[Records excerpted from a collection]
========================

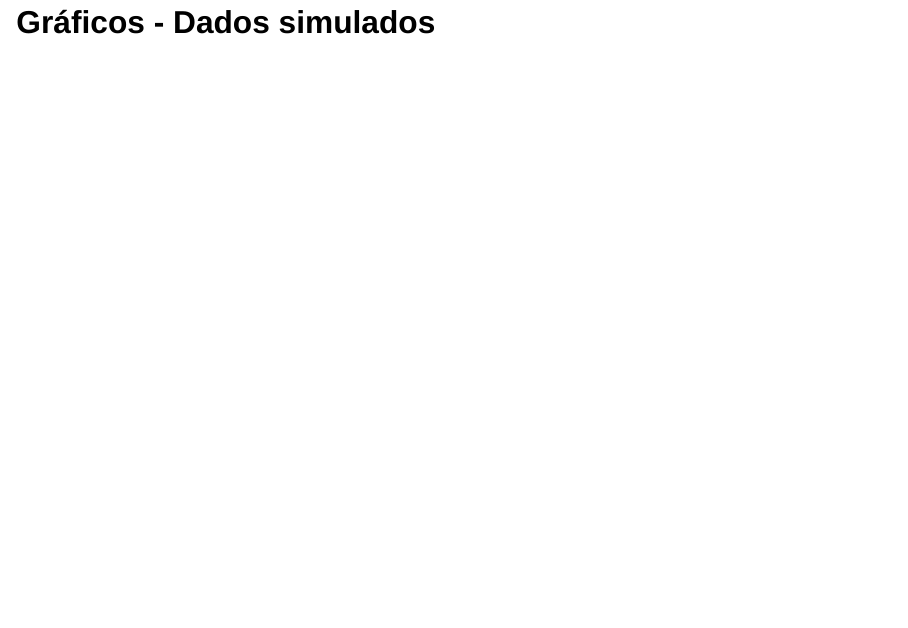
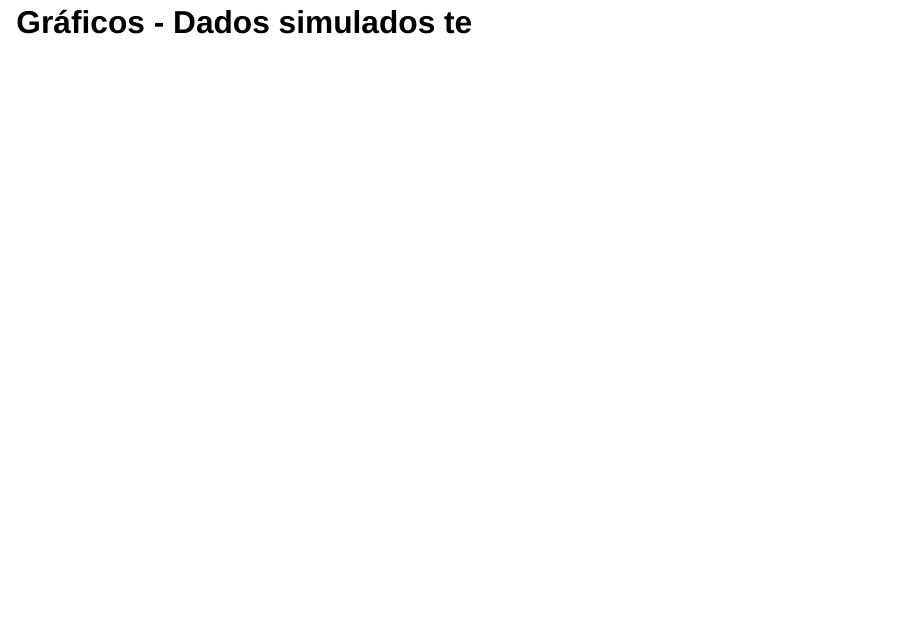
Before and after one commit to leonardobfn/Probabilidade_Estatistica, a Quarto document (Cadernos/3-Graficos.qmd): page 24 of 45. Rendered offline with R 4.5, knitr and Pandoc in place of Quarto, with nearby package versions; drawn as Slidy slides in place of the format the file asks for; code that draws random numbers runs with fixed seeds of ours; some code elsewhere in the file could not run offline.

Commit message:
Update 3-Graficos.qmd

```diff
--- a/Cadernos/3-Graficos.qmd
+++ b/Cadernos/3-Graficos.qmd
@@ -229,7 +229,7 @@ table(Y=empregados$reg_procedencia,X = empregados$grau_instrucao) |>
 
 -   Os totais nas margens fornecem as distribuições unidimensional de cada uma da variável, 31% dos indivíduos vêm da capital.
 
-# Gráficos - Dados simulados
+# Gráficos - Dados simulados te
 
 ## Apresentação da base de dados
 
```
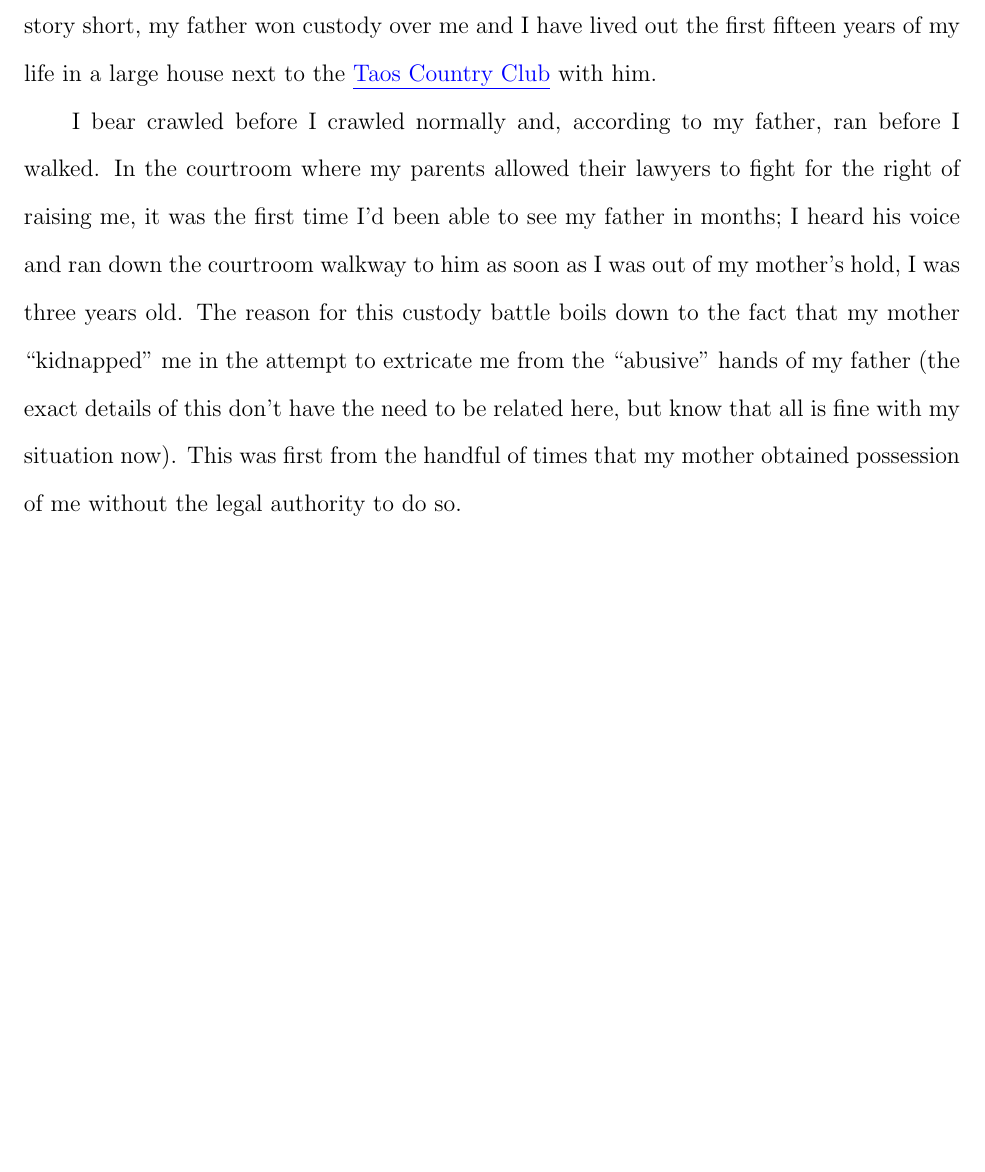
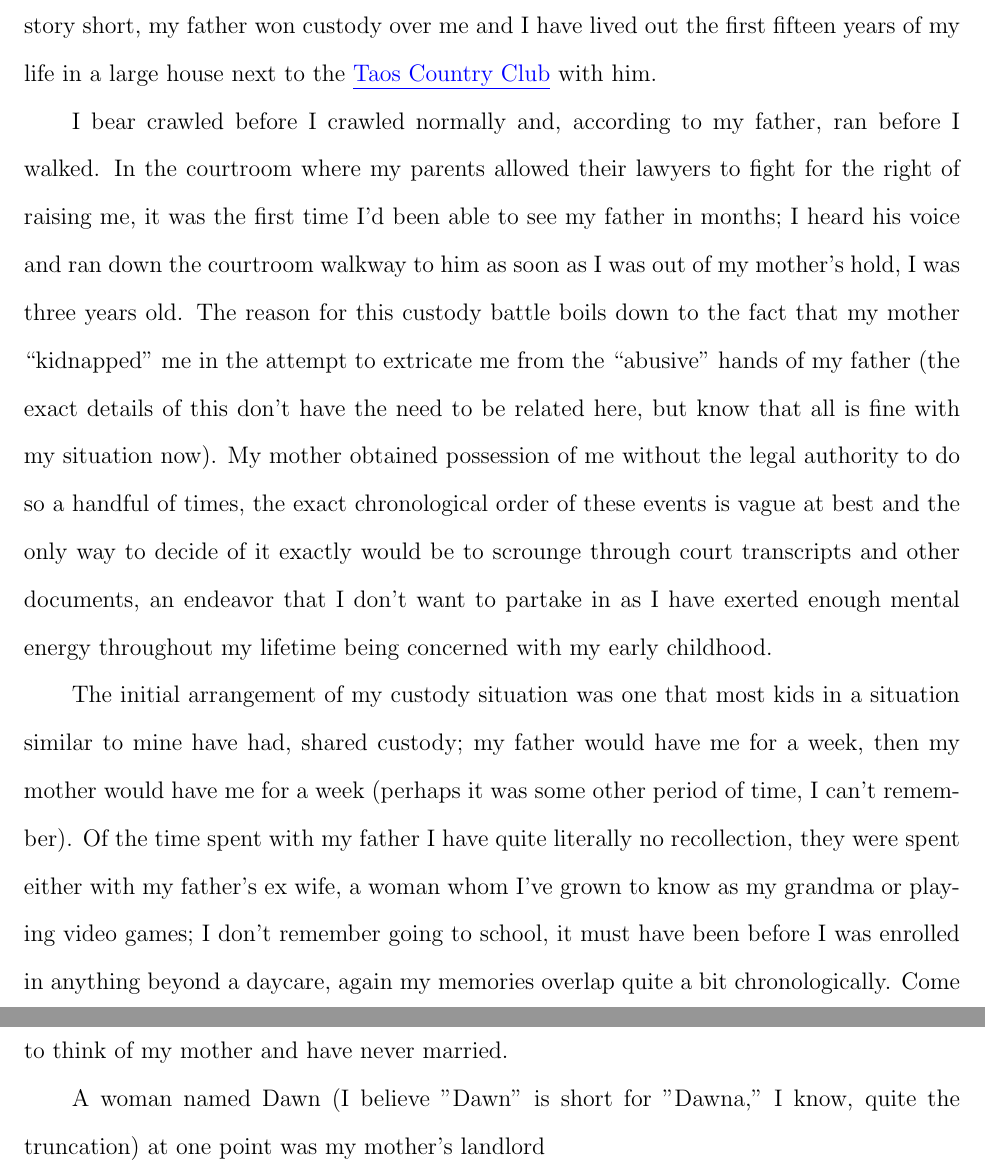
Before and after one commit to KarmaiSAYIn/courses, a LaTeX document (7-World_History/Who am I?.tex): part of page 2 of 2 before the commit and two parts of pages 2 and 3 of 3 after it, the two joined at a grey line, cut so that both start at the same text, the shorter picture padded with empty space. Compiled offline with pdfLaTeX.

Commit message:
History work

```diff
--- a/7-World_History/Who am I?.tex
+++ b/7-World_History/Who am I?.tex
@@ -50,9 +50,23 @@ In the courtroom where my parents allowed their lawyers to fight for the right o
 The reason for this custody battle boils down to the fact that my mother  ``kidnapped'' me in the
     attempt to extricate me from the ``abusive'' hands of my father (the exact details of this don't
     have the need to be related here, but know that all is fine with my situation now).
-This was first from the handful of times that my mother obtained possession of me without the
-    legal authority to do so.
+My mother obtained possession of me without the legal authority to do so a handful of times, the
+    exact chronological order of these events is vague at best and the only way to decide of it
+    exactly would be to scrounge through court transcripts and other documents, an endeavor
+    that I don't want to partake in as I have exerted enough mental energy throughout my lifetime
+    being concerned with my early childhood.
 
+The initial arrangement of my custody situation was one that most kids in a situation similar to mine
+    have had, shared custody; my father would have me for a week, then my mother would have me for a week
+    (perhaps it was some other period of time, I can't remember).
+Of the time spent with my father I have quite literally no recollection, they were
+    spent either with my father's ex wife, a woman whom I've grown to know as my grandma or playing video
+    games; I don't remember going to school, it must have been before I was enrolled in anything beyond a
+    daycare, again my memories overlap quite a bit chronologically.
+Come to think of my  mother and have never married.
+
+A woman named Dawn (I believe "Dawn" is short for "Dawna," I know, quite the truncation) at one point was
+    my mother's landlord
 
 
 \end{document}
```
Also changed, not shown: 7-World_History/Who am I?.pdf, 1 other file.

========================

Try it. Count the lines above with the string "page"; report only that figure.

Solution to this problem. 2